These foods, with anti-inflammatory properties. Help her out in the long run as well. So me expanding my palate and learning to cook things I normally do not cook a is a great way to support Lupe with her Sjogren’s, so she’s getting a better meal, a healthier, more nutritious meal with spices and or products that have anti-inflammatory, which helped her tremendously. That’s something else you can do as well.
And the last thing I want to talk about, his chores.
The best example I was given by one of her doctors is, you know, how you feel when you have the flu. Your body aches, you’re tired, you just want to sit and rest in sleep. That is what somebody with Sjogren’s feels like most of the time.
So with that, having been said, chores around the house, you know, aren’t really equal. I do the majority of the cooking, I do the majority of the cleaning, one thing, she won’t let me touch his laundry for whatever reason. I don’t know. It’s not like I’ve ruined that many pieces of clothing, but um, she’s steadfast on being the only one to touch the washer and dryer.
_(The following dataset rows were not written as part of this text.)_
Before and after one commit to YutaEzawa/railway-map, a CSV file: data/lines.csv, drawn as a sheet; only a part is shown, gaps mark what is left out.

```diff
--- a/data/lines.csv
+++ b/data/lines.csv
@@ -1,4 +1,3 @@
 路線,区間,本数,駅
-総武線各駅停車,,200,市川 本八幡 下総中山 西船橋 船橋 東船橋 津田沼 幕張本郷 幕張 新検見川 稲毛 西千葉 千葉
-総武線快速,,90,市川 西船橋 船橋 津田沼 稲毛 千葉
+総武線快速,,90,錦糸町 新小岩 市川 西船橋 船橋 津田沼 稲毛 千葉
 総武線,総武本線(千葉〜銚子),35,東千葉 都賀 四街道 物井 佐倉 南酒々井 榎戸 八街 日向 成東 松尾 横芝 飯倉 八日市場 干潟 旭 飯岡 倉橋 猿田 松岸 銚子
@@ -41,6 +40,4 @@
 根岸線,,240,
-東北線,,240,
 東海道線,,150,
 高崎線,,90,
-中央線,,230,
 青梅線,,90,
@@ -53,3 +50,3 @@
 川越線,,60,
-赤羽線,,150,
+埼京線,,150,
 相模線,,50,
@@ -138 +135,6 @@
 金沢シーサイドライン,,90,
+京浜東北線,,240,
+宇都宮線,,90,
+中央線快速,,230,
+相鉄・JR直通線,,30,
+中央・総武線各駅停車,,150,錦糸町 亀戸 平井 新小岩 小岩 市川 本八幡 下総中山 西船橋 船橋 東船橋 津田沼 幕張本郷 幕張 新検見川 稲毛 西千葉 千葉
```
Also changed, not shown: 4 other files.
It’s Kind of been a challenge for me as well because, you know, it’s a shared space. We should do it together. Let’s clean for a couple hours and you know, she’s just not feeling it, or she’s not feeling good enough to participate. Or if she does, it’s just going to crush her for the rest of the day and we’re not going to have fun. And I think that’s the biggest reason, Why I’ll step up and just do it, that way we can go have fun because I can cook and clean the kitchen up and get the dishes done and still go out and have ample amount of energy to have a great day. To wear, if she did, you know she wouldn’t. We would end up cutting the day short. So when it comes to household chores, whether it’s vacuuming, sweeping, mopping, cleaning, the kitchen, bathroom, etc. Just suck it up. Jump in there and get it done. Conserving her energy or his energy, If the person you’re supporting happens to be male and that way you can utilize that energy later on for fun.
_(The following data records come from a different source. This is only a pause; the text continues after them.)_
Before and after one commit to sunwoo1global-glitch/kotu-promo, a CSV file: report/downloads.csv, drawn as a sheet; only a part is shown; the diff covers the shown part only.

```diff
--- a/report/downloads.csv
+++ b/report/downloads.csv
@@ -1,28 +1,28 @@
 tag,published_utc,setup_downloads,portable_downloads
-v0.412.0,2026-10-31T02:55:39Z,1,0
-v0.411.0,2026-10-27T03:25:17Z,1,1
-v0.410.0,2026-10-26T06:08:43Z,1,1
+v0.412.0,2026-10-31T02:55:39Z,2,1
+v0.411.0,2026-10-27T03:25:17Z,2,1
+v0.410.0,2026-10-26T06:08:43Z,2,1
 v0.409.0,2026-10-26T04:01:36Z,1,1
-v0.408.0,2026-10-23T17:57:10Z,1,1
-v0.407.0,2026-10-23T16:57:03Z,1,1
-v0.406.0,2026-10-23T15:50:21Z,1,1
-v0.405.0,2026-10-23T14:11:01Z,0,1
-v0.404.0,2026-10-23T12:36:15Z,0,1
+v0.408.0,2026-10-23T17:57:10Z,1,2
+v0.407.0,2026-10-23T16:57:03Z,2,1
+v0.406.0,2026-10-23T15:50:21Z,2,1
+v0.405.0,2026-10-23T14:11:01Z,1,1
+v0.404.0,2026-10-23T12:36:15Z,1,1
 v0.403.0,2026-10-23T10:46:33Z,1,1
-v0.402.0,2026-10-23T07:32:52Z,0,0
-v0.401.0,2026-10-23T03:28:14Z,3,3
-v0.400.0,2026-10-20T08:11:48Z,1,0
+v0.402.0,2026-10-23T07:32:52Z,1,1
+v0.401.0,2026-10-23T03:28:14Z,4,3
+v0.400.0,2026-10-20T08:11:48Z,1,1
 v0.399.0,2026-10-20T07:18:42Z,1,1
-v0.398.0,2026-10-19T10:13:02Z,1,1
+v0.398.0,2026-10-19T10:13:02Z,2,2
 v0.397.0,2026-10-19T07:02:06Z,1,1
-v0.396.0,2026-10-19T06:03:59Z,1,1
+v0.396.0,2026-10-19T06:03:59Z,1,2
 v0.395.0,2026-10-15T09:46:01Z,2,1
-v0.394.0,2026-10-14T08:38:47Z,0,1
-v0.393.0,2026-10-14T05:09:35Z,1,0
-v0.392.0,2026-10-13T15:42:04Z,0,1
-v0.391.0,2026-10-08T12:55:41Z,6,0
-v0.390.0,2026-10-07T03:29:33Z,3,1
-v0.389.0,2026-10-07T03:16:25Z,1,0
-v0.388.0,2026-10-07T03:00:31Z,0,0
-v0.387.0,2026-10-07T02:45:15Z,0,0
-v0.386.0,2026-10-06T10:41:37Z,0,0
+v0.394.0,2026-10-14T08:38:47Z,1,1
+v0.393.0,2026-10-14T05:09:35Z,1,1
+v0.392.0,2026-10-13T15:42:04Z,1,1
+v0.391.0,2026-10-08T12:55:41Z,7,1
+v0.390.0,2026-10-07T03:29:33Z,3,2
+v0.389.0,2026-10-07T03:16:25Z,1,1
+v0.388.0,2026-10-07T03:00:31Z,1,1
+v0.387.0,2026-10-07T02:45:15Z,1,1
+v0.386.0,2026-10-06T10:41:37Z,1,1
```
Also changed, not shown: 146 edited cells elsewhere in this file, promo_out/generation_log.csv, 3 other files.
In a nutshell, and to wrap this up reminding about Meds, hydration, carrying extra water, mixing the flavors up, carrying some electrolytes that can be added to water, encouraging to be active, but watching for signs and symptoms that they’re not feeling well. I.E. Seeking shade, slowing down, requesting breaks and getting kind of quiet and again, that’s the big indicator for me stepping up and learning to cook foods that are going to help with the symptoms of Sjogren’s. Anything with anti-inflammatory properties, uh, lots of protein and good forms of carbohydrates and fat, those are the things you’re going to need to learn to cook with if you normally don’t, and then again picking up and helping out with the chores around the house more and more, and that’s just to conserve that energy so you can have fun later on.
Again, I wish you all a happy new year and I look forward to interacting with more and more view online, whether it be Instagram, Facebook, or Twitter, or at SjogrenStrong.com.
I hope this episode gave you one takeaway and please share it with those that are supporting you. If you’re the one suffering with Sjogren’s and hopefully they can have one takeaway and help support you better.
And as Lupe says, “Sip constantly and stay hydrated”.